> _Activity_:
Set down every record below exactly as written, but leave out the pictures.

> _Provided records_:
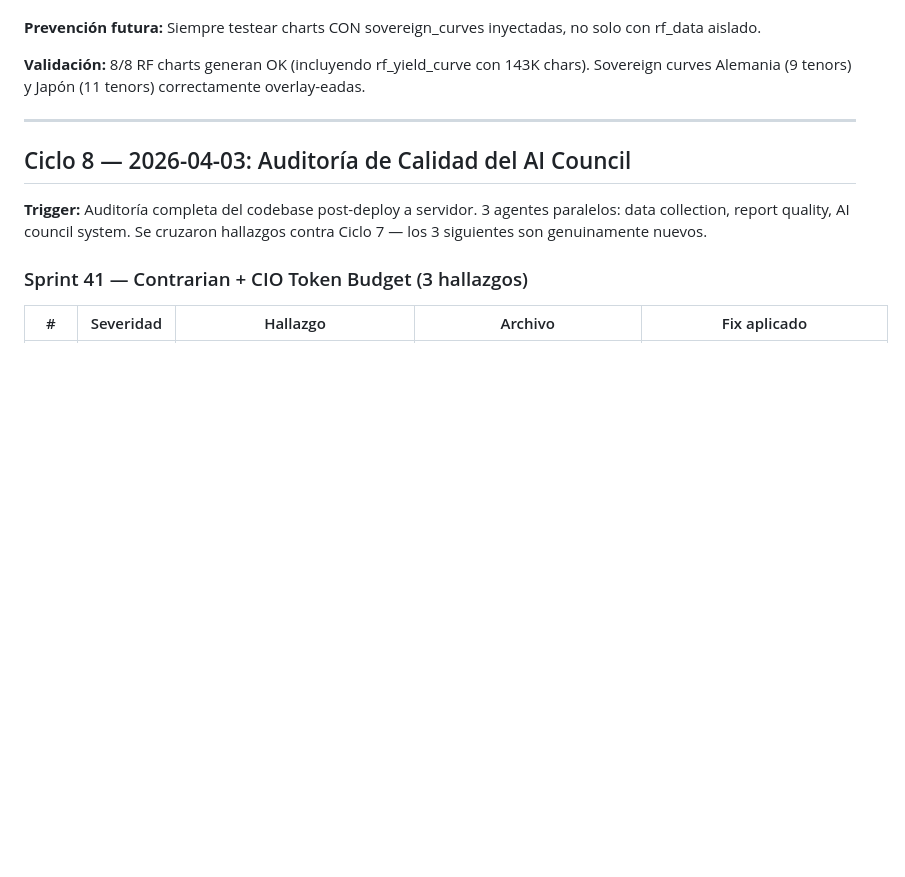
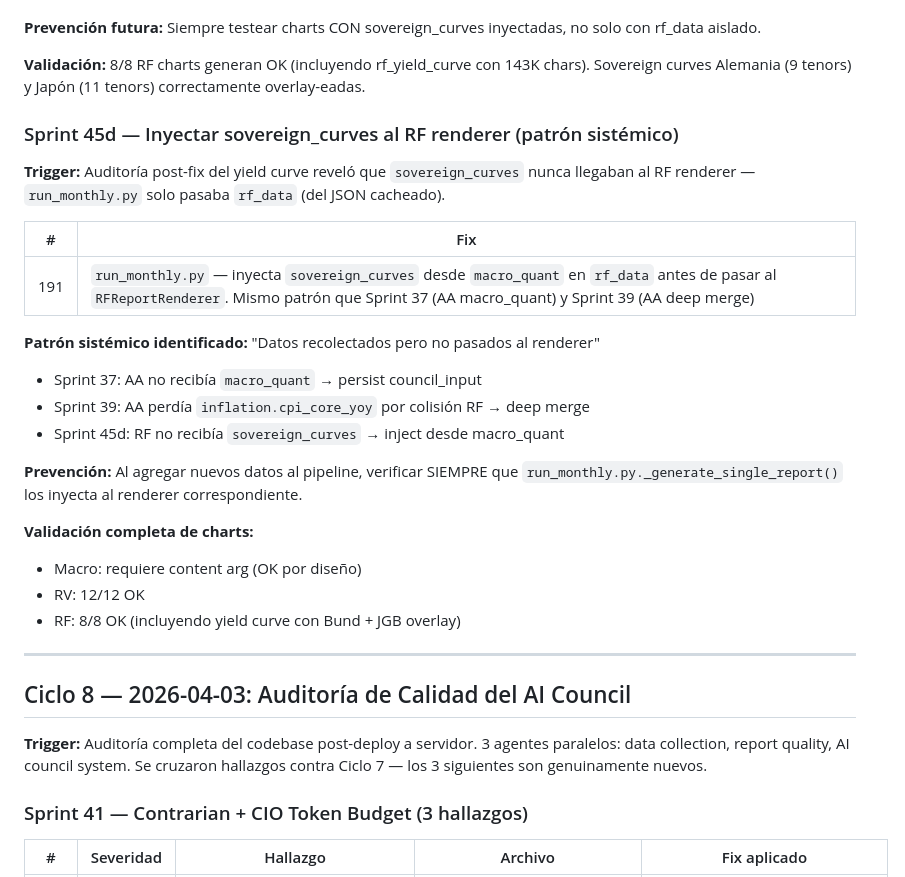
Before and after one commit to martinezosoriopablo/greybark-research, a Markdown page: IMPROVEMENT_LOG.md, the part around the change. Drawn GitHub-style; blank space fills up the shorter version.

```diff
--- a/IMPROVEMENT_LOG.md
+++ b/IMPROVEMENT_LOG.md
@@ -79,6 +79,26 @@ El test aislado del chart siempre pasa porque no incluye sovereign_curves en el
 **Prevención futura:** Siempre testear charts CON sovereign_curves inyectadas, no solo con rf_data aislado.
 
 **Validación:** 8/8 RF charts generan OK (incluyendo rf_yield_curve con 143K chars). Sovereign curves Alemania (9 tenors) y Japón (11 tenors) correctamente overlay-eadas.
+
+### Sprint 45d — Inyectar sovereign_curves al RF renderer (patrón sistémico)
+
+**Trigger:** Auditoría post-fix del yield curve reveló que `sovereign_curves` nunca llegaban al RF renderer — `run_monthly.py` solo pasaba `rf_data` (del JSON cacheado).
+
+| # | Fix |
+|---|-----|
+| 191 | `run_monthly.py` — inyecta `sovereign_curves` desde `macro_quant` en `rf_data` antes de pasar al `RFReportRenderer`. Mismo patrón que Sprint 37 (AA macro_quant) y Sprint 39 (AA deep merge) |
+
+**Patrón sistémico identificado:** "Datos recolectados pero no pasados al renderer"
+- Sprint 37: AA no recibía `macro_quant` → persist council_input
+- Sprint 39: AA perdía `inflation.cpi_core_yoy` por colisión RF → deep merge
+- Sprint 45d: RF no recibía `sovereign_curves` → inject desde macro_quant
+
+**Prevención:** Al agregar nuevos datos al pipeline, verificar SIEMPRE que `run_monthly.py._generate_single_report()` los inyecta al renderer correspondiente.
+
+**Validación completa de charts:**
+- Macro: requiere content arg (OK por diseño)
+- RV: 12/12 OK
+- RF: 8/8 OK (incluyendo yield curve con Bund + JGB overlay)
 
 ---
 
```
Also changed, not shown: SYSTEM_OVERVIEW.md (+11 -0 lines), estructuras/CLAUDE.md (+21 -4 lines).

> _Answer box_:
Before and after one commit to martinezosoriopablo/greybark-research, a Markdown page: IMPROVEMENT_LOG.md, the part around the change. Drawn GitHub-style; blank space fills up the shorter version.

```diff
--- a/IMPROVEMENT_LOG.md
+++ b/IMPROVEMENT_LOG.md
@@ -79,6 +79,26 @@ El test aislado del chart siempre pasa porque no incluye sovereign_curves en el
 **Prevención futura:** Siempre testear charts CON sovereign_curves inyectadas, no solo con rf_data aislado.
 
 **Validación:** 8/8 RF charts generan OK (incluyendo rf_yield_curve con 143K chars). Sovereign curves Alemania (9 tenors) y Japón (11 tenors) correctamente overlay-eadas.
+
+### Sprint 45d — Inyectar sovereign_curves al RF renderer (patrón sistémico)
+
+**Trigger:** Auditoría post-fix del yield curve reveló que `sovereign_curves` nunca llegaban al RF renderer — `run_monthly.py` solo pasaba `rf_data` (del JSON cacheado).
+
+| # | Fix |
+|---|-----|
+| 191 | `run_monthly.py` — inyecta `sovereign_curves` desde `macro_quant` en `rf_data` antes de pasar al `RFReportRenderer`. Mismo patrón que Sprint 37 (AA macro_quant) y Sprint 39 (AA deep merge) |
+
+**Patrón sistémico identificado:** "Datos recolectados pero no pasados al renderer"
+- Sprint 37: AA no recibía `macro_quant` → persist council_input
+- Sprint 39: AA perdía `inflation.cpi_core_yoy` por colisión RF → deep merge
+- Sprint 45d: RF no recibía `sovereign_curves` → inject desde macro_quant
+
+**Prevención:** Al agregar nuevos datos al pipeline, verificar SIEMPRE que `run_monthly.py._generate_single_report()` los inyecta al renderer correspondiente.
+
+**Validación completa de charts:**
+- Macro: requiere content arg (OK por diseño)
+- RV: 12/12 OK
+- RF: 8/8 OK (incluyendo yield curve con Bund + JGB overlay)
 
 ---
 
```
Also changed, not shown: SYSTEM_OVERVIEW.md (+11 -0 lines), estructuras/CLAUDE.md (+21 -4 lines).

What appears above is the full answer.